[Stored entries]
====================

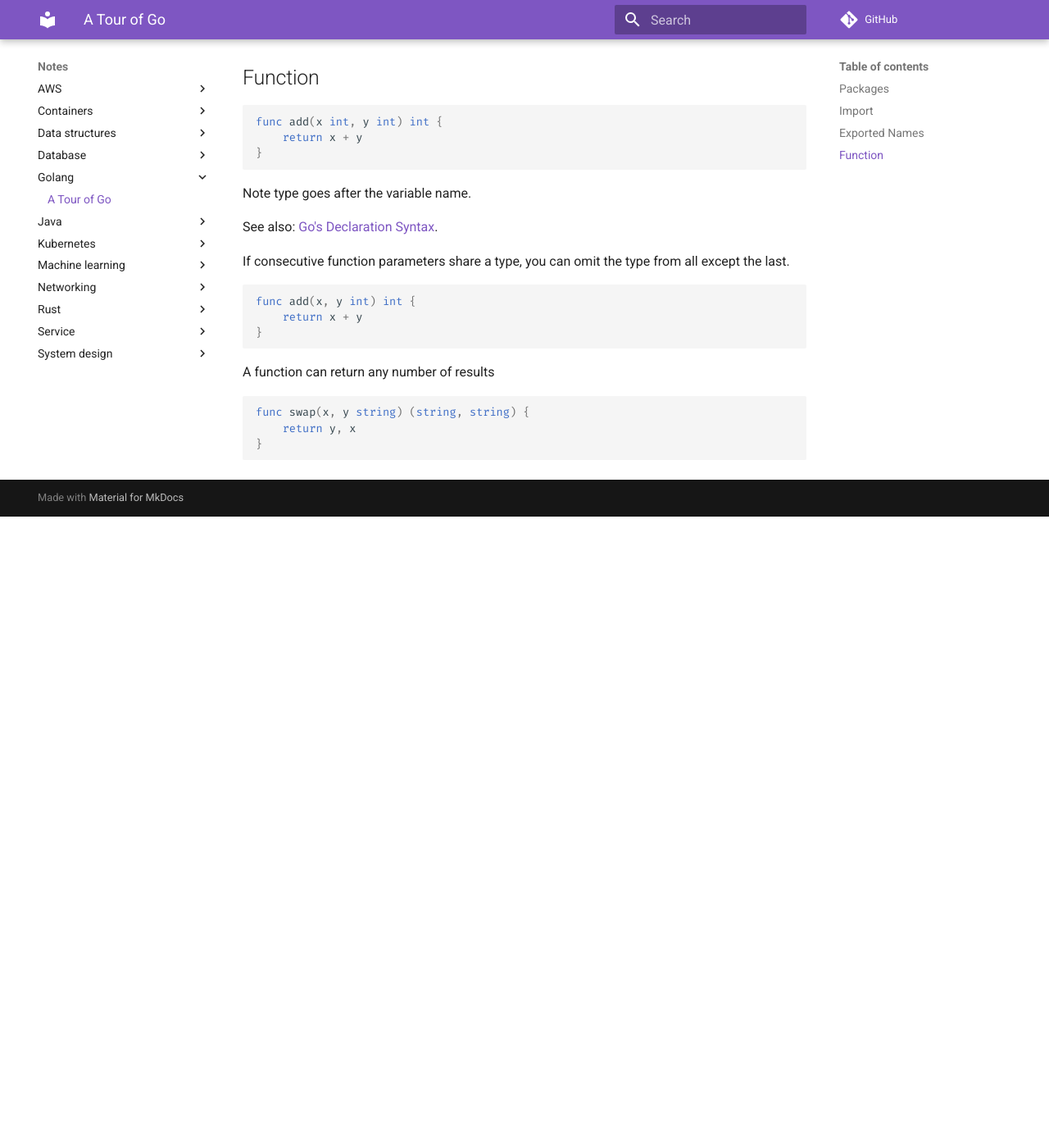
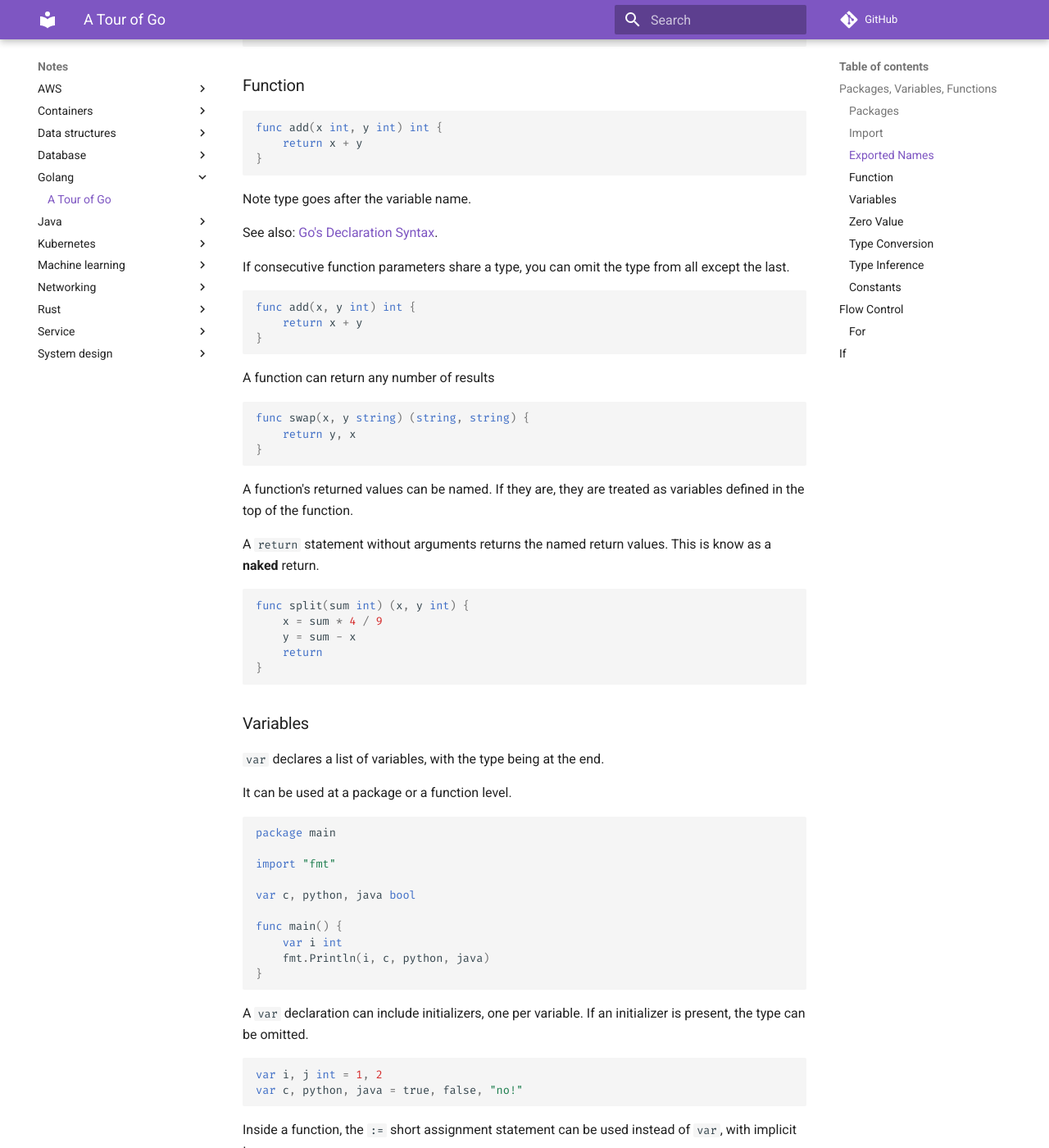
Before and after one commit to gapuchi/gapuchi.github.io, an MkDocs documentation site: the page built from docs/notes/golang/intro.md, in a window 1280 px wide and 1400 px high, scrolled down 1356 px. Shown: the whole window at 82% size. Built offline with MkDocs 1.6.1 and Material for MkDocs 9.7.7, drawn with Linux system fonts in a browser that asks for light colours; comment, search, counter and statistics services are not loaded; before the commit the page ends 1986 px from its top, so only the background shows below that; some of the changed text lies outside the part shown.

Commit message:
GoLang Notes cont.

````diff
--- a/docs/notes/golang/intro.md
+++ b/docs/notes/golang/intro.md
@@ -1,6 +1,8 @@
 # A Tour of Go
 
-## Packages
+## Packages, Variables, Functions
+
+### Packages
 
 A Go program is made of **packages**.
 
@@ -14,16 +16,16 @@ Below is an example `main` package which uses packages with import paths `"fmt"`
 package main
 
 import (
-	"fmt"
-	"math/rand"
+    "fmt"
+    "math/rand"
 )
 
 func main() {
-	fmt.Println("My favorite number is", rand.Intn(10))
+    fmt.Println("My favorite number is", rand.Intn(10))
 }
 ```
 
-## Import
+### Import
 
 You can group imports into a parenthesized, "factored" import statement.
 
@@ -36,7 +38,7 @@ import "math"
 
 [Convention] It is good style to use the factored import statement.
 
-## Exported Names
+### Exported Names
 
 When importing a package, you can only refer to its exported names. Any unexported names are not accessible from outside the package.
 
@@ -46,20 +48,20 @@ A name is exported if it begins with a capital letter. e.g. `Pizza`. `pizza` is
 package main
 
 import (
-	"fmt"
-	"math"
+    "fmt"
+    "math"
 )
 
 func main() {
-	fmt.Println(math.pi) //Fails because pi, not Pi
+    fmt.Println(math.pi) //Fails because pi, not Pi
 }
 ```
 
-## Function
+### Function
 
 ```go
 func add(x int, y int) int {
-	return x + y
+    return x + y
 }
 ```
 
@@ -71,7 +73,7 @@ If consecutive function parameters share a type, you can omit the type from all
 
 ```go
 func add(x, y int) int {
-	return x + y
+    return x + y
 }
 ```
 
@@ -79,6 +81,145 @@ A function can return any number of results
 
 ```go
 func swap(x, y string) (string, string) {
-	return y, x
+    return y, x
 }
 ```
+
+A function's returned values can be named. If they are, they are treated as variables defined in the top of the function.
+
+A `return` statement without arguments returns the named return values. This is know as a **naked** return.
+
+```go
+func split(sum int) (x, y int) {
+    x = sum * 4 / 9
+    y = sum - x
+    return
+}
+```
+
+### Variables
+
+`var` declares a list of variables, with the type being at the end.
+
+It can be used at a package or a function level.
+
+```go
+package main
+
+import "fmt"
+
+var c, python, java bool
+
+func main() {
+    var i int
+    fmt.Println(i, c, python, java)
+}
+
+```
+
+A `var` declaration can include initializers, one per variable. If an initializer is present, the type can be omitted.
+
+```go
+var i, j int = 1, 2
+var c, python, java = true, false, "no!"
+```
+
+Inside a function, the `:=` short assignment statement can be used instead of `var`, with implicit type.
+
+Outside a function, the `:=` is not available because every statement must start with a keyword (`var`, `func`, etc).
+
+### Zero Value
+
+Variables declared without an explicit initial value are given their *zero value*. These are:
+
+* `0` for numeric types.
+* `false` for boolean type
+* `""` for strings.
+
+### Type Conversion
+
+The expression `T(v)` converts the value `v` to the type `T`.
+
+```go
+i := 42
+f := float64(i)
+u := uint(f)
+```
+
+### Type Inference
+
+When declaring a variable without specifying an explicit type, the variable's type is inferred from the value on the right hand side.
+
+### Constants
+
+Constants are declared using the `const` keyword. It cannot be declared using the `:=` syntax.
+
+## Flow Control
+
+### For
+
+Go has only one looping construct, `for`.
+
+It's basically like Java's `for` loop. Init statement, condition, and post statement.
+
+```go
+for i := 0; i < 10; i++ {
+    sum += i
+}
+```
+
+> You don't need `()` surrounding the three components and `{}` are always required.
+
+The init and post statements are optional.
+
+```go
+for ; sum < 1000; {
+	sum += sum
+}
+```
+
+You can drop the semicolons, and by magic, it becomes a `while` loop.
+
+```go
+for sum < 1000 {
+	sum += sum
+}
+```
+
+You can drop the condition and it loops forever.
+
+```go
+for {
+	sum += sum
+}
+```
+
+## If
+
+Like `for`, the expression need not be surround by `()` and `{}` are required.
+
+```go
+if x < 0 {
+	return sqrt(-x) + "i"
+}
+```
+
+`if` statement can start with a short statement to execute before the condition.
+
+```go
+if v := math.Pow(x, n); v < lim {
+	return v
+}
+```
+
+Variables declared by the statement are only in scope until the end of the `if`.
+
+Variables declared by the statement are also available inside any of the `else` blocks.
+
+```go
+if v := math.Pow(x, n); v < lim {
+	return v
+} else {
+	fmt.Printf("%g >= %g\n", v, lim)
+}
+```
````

====================

Return all lines from the data above with "python" in them.

+var c, python, java bool
+    fmt.Println(i, c, python, java)
+var c, python, java = true, false, "no!"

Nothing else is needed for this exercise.